Secured online services from SSL based attacks in 15% of DDoS attacks the internet pipe of the customer becomes saturated, can you protect your internet pipe from saturation in 32% of attacks the firewall, the IPS and the ADC become the first network elements to fail
Can you protect your firewall IPS and ADC from a DDoS attack? Can you afford downtime ?how quickly can you detect and mitigate a DDoS attack? how much will a DDoS attack cost you? can you sustain a DDoS attack for over a day, a week, a month? 52 percent of organizations could only fight an attack for a day or less because they are not ready. are you ready?
Arm yourself against DDoS[Prevention]
- Improve Internet and Server Capacity: The main reason your website become unresponsive after a DDOS is because it doesn’t have the capacity to handle the volume of traffic sent by the attacker.
- Use Web Application Firewall(WAF): A firewall is a security system that monitor every incoming and outgoing traffic based on a predefined rules. it can detect and block unusual traffics. it’s a great way to protect a large enterprise-level application.

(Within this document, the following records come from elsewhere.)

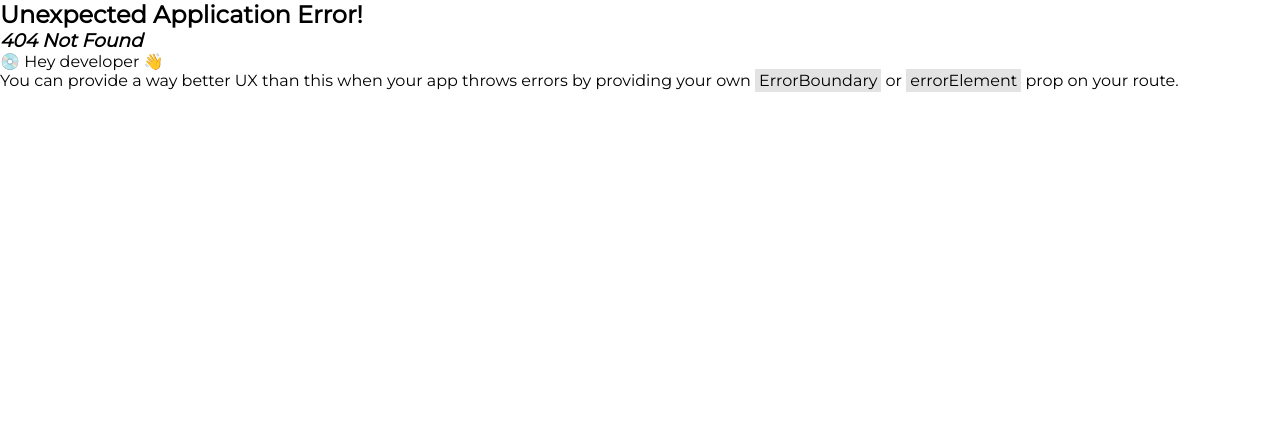
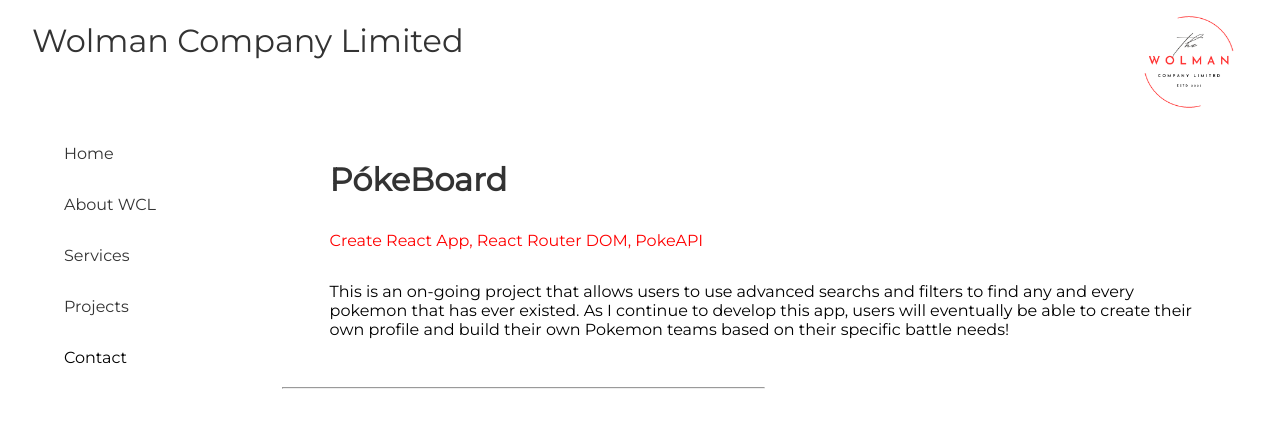
Before and after one commit to MWolman1990/wolman-company-limited, a React (Create React App) app: page /projects in a window 1280 px wide. Before the commit this address had no page. Shown: the top 428 px of the page. Built offline with nearby package versions, Linux system fonts and the light colour scheme; a web font is replaced by a local one.

Commit message:
Added projects page and added PokeBoard project

```diff
--- a/src/Menu.js
+++ b/src/Menu.js
@@ -6,7 +6,7 @@
             <li><Link to="/">Home</Link></li>
             <li><Link to="about">About WCL</Link></li>
             <li><Link to ="services">Services</Link></li>
-            <li>Projects</li>
+            <li><Link to ="projects">Projects</Link></li>
             <li>Contact</li>
         </ul>
     )
--- /dev/null
+++ b/src/Projects.js
@@ -0,0 +1,23 @@
+import React from 'react'
+import './services.css'
+
+const Services = () => {
+   return (
+    <div id="services" className="viewport">
+        <div id="services-content">
+            <div className="service-item">
+                <div className="service-title">
+                    <a href="https://pokeboard-d891a9b23226.herokuapp.com/" target="_blank">PókeBoard</a>
+                </div>
+                <div className="service-stacks">
+                    Create React App, React Router DOM, PokeAPI
+                </div>
+                <div className="service-description">This is an on-going project that allows users to use advanced searchs and filters to find any and every pokemon that has ever existed. As I continue to develop this app, users will eventually be able to create their own profile and build their own Pokemon teams based on their specific battle needs!</div>
+            </div>
+        </div>
+        <hr class="divider"/>
+    </div>
+   )
+}
+
+export default Services
--- a/src/blogs/blogs.js
+++ b/src/blogs/blogs.js
@@ -1,6 +1,20 @@
 const blogs = [
     {
         id: 0,
+        title: 'Heroku CDN/HTTP Challenge with Squarespace',
+        meta: {
+            date: 'October 14th, 2023',
+            author: 'Matthew Wolman'
+        },
+        intro: 'What is an HTTP Challenge? What records do I need in my Squarespace DNS settings to accurately point my domain to my Heroku App? We will answer that and more!',
+        data: `Lorem ipsum dolor sit amet, consectetur adipiscing elit, sed do eiusmod tempor incididunt ut labore et dolore magna aliqua. Donec enim diam vulputate ut pharetra sit amet. Velit ut tortor pretium viverra suspendisse potenti nullam ac tortor. Urna cursus eget nunc scelerisque viverra mauris in aliquam sem. Purus semper eget duis at tellus at urna. Semper feugiat nibh sed pulvinar proin gravida. Habitant morbi tristique senectus et netus et. Id neque aliquam vestibulum morbi blandit. Nisl vel pretium lectus quam id. Elit sed vulputate mi sit amet mauris commodo quis. Maecenas pharetra convallis posuere morbi leo urna molestie at elementum. Lobortis mattis aliquam faucibus purus.
+
+                Et magnis dis parturient montes. Viverra ipsum nunc aliquet bibendum enim facilisis gravida neque convallis. Non pulvinar neque laoreet suspendisse interdum consectetur libero. Nisi scelerisque eu ultrices vitae. Ornare aenean euismod elementum nisi. Purus in mollis nunc sed id semper risus in. Molestie a iaculis at erat pellentesque adipiscing commodo. Magna fringilla urna porttitor rhoncus dolor purus non enim praesent. Vel risus commodo viverra maecenas accumsan lacus vel facilisis. Erat nam at lectus urna duis convallis convallis. Hac habitasse platea dictumst vestibulum rhoncus est. Sed viverra tellus in hac. Nulla pellentesque dignissim enim sit. Leo a diam sollicitudin tempor id.
+
+                Tempus urna et pharetra pharetra massa massa ultricies mi quis. Faucibus ornare suspendisse sed nisi lacus sed viverra tellus in. Vel quam elementum pulvinar etiam non quam lacus. Molestie a iaculis at erat pellentesque adipiscing commodo. Cursus sit amet dictum sit amet justo donec. Quam viverra orci sagittis eu volutpat. Morbi blandit cursus risus at ultrices mi tempus imperdiet nulla. Urna neque viverra justo nec ultrices dui sapien. Ipsum consequat nisl vel pretium lectus quam id leo. Id semper risus in hendrerit gravida rutrum quisque non tellus. Sed ullamcorper morbi tincidunt ornare massa eget. Facilisis sed odio morbi quis commodo. Egestas congue quisque egestas diam in. Nunc pulvinar sapien et ligula ullamcorper malesuada proin libero nunc.`
+    },
+    {
+        id: 1,
         title: 'React useEffect Running Twice',
         meta: {
             date: 'October 13th, 2023',
--- a/src/index.js
+++ b/src/index.js
@@ -11,6 +11,7 @@
 import Services from './Services.js'
 import getBlog from './loaders/getBlog.js'
 import Article from './Article.js'
+import Projects from './Projects.js'
 
 const router = createBrowserRouter([
   {
@@ -35,8 +36,11 @@
         loader: async ({ params }) => {
           return getBlog(params.id)
         }
+      },
+      {
+        path: 'projects',
+        element: <Projects/>
       }
-
     ]
   },
 
```
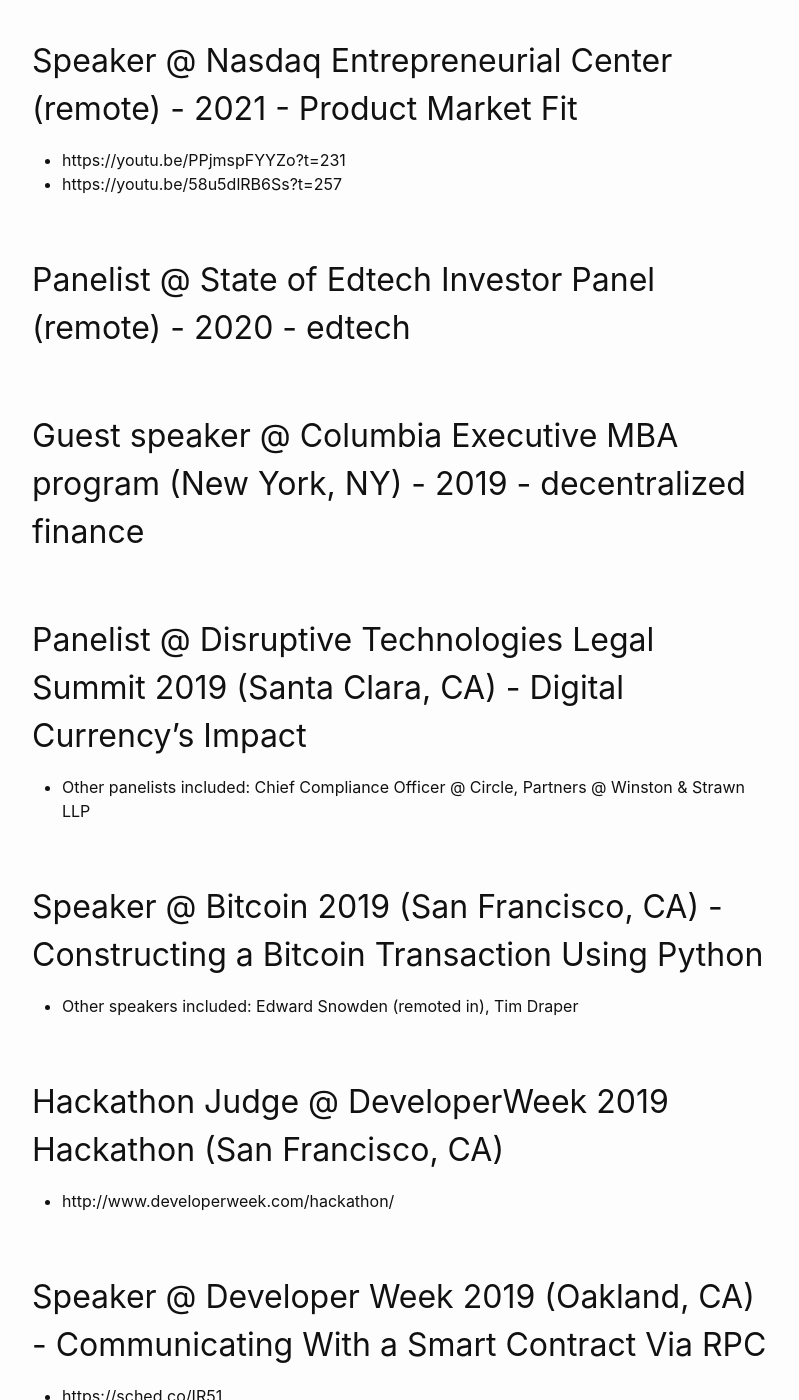
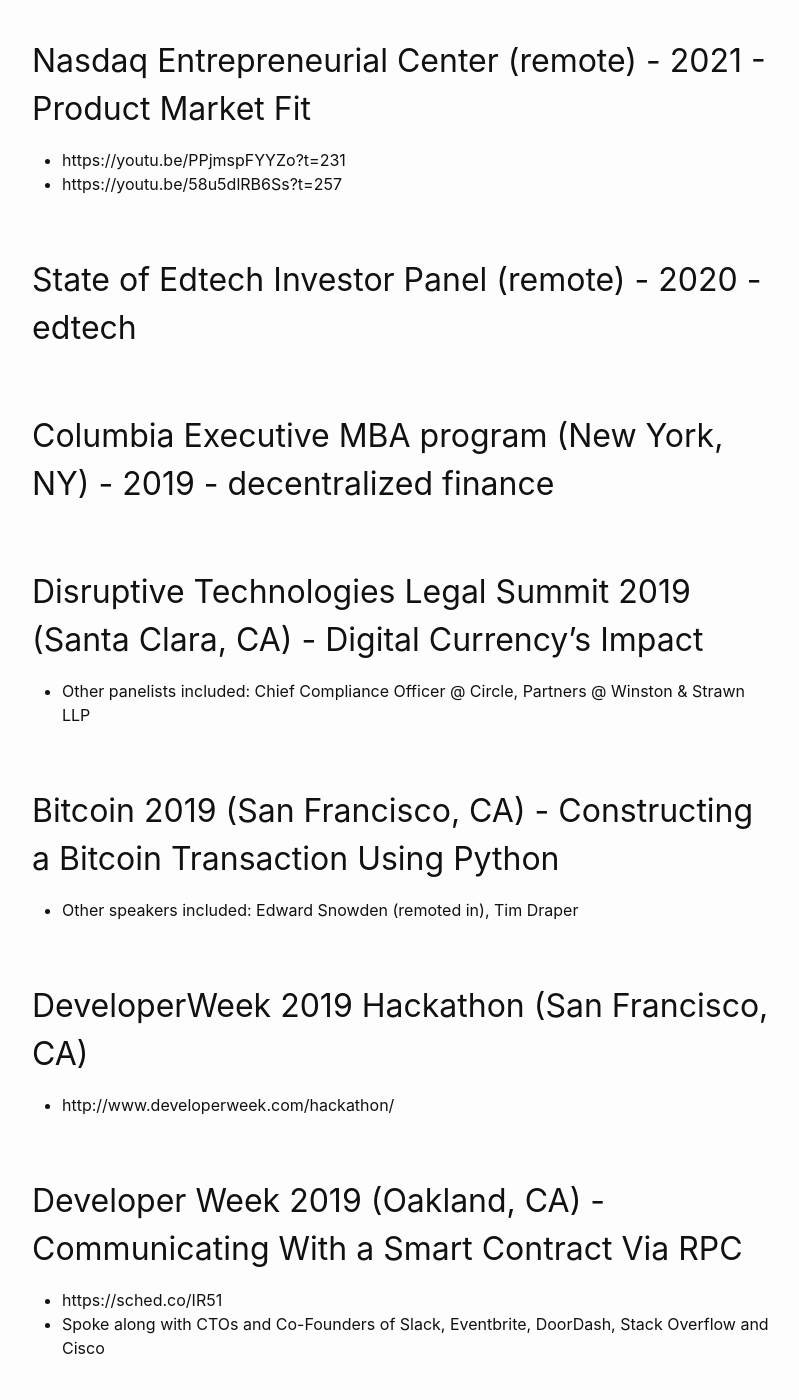
Before and after one commit to katpavan/katpavan.github.io, a Jekyll site: the page built from speaking.md, in a window 1280 px wide and 1400 px high, scrolled down 592 px. Shown: the whole window, without its empty margins (238-1037 px from the left). Built offline with Jekyll 4.4.1, drawn with Linux system fonts in a browser that asks for light colours; some of the changed text lies outside the part shown.

Commit message:
Update speaking.md

```diff
--- a/speaking.md
+++ b/speaking.md
@@ -11,37 +11,37 @@
 
 ## Santa Rosa Junior College (remote) - 2022 - intro to crypto gaming
 
-## Speaker @ Nasdaq Entrepreneurial Center (remote) - 2021 - Product Market Fit
+## Nasdaq Entrepreneurial Center (remote) - 2021 - Product Market Fit
 * https://youtu.be/PPjmspFYYZo?t=231
 * https://youtu.be/58u5dlRB6Ss?t=257
 
-## Panelist @ State of Edtech Investor Panel (remote) - 2020 - edtech
+## State of Edtech Investor Panel (remote) - 2020 - edtech
 
-## Guest speaker @ Columbia Executive MBA program (New York, NY) - 2019 - decentralized finance
+## Columbia Executive MBA program (New York, NY) - 2019 - decentralized finance
 
-## Panelist @ Disruptive Technologies Legal Summit 2019 (Santa Clara, CA) - Digital Currency's Impact
+## Disruptive Technologies Legal Summit 2019 (Santa Clara, CA) - Digital Currency's Impact
 * Other panelists included: Chief Compliance Officer @ Circle, Partners @ Winston & Strawn LLP
 
-## Speaker @ Bitcoin 2019 (San Francisco, CA) - Constructing a Bitcoin Transaction Using Python
+## Bitcoin 2019 (San Francisco, CA) - Constructing a Bitcoin Transaction Using Python
 * Other speakers included: Edward Snowden (remoted in), Tim Draper
 
-## Hackathon Judge @ DeveloperWeek 2019 Hackathon (San Francisco, CA)
+## DeveloperWeek 2019 Hackathon (San Francisco, CA)
 * http://www.developerweek.com/hackathon/
 
-## Speaker @ Developer Week 2019 (Oakland, CA) - Communicating With a Smart Contract Via RPC
+## Developer Week 2019 (Oakland, CA) - Communicating With a Smart Contract Via RPC
 * https://sched.co/IR51
 * Spoke along with CTOs and Co-Founders of Slack, Eventbrite, DoorDash, Stack Overflow and Cisco
 
-## Speaker @ Blockworld 2018 (San Jose, CA) - Intro to DApp Creation Workshop
+## Blockworld 2018 (San Jose, CA) - Intro to DApp Creation Workshop
 * https://sched.co/EnjU
 * Spoke along with Academics from Carnegie Mellon University and Stanford
 
-## Speaker @ FINTECH SILICON VALLEY (SF, CA) - Walking through an ERC20 Contract - 2018
+## FINTECH SILICON VALLEY (SF, CA) - Walking through an ERC20 Contract - 2018
 * https://www.youtube.com/watch?v=0sTD-gy5gzM
 
-## Speaker @ FINTECH SILICON VALLEY (Palo Alto, CA) - Intro to Ethereum Development - 2018
+## FINTECH SILICON VALLEY (Palo Alto, CA) - Intro to Ethereum Development - 2018
 * https://www.youtube.com/watch?v=kF3l5hRyaus&t=112s
 
-## Speaker @ NJ Tech Meetup (Hoboken, NJ) - 2011
+## NJ Tech Meetup (Hoboken, NJ) - 2011
 * https://www.meetup.com/njtech/events/25729671
 * pitched with https://en.wikipedia.org/wiki/Fitocracy
```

- Network Defense: Protect your network from DDoS attack by limiting the requests and also dropping all half-open connections.
- DDoS Protection Service: The way this service work is that they route all the traffic through a filter so that only genuine traffic reach your website or application.
- Content Delivery Network(CDN): Using a CDN means that your website is hosted on multiple IP’s; So even an attacker bring down one IP, you still have a few backups that can keep your website running.
- Deploy a Reverse Proxy: A collection of reverse proxy’s can act as a “bouncer” and monitor who is allowed into your network.
- Enable Rate Limiting: When a user surpasses a certain amount of bandwidth you will be notified.
- IP Tables Rules: Write a rule to limit packets and connections per IP, such that, 3 or 5 packets per second and if more than that detected then it has to block that specific IP address and also drop all further connections from that specific IP address.
- Hosting: Choose a host which is reliable and responsive in such situation.
- When such attacks occur, not only your website but all the websites on that server will be affected and most likely they will be down until the issue is sorted. Get in touch with them and ask them if they can migrate your installation to another server.
- Backups: Keep Backups. Both the files and database should have backups.
- Google Project Shield: Project Shield is a free service that Google offers to nonprofit organizations to protect there website from DDoS. The service helps to reduce the traffic request and absorb potential DDoS attacks. To reduce website downtime, it display cashed content to the visitors.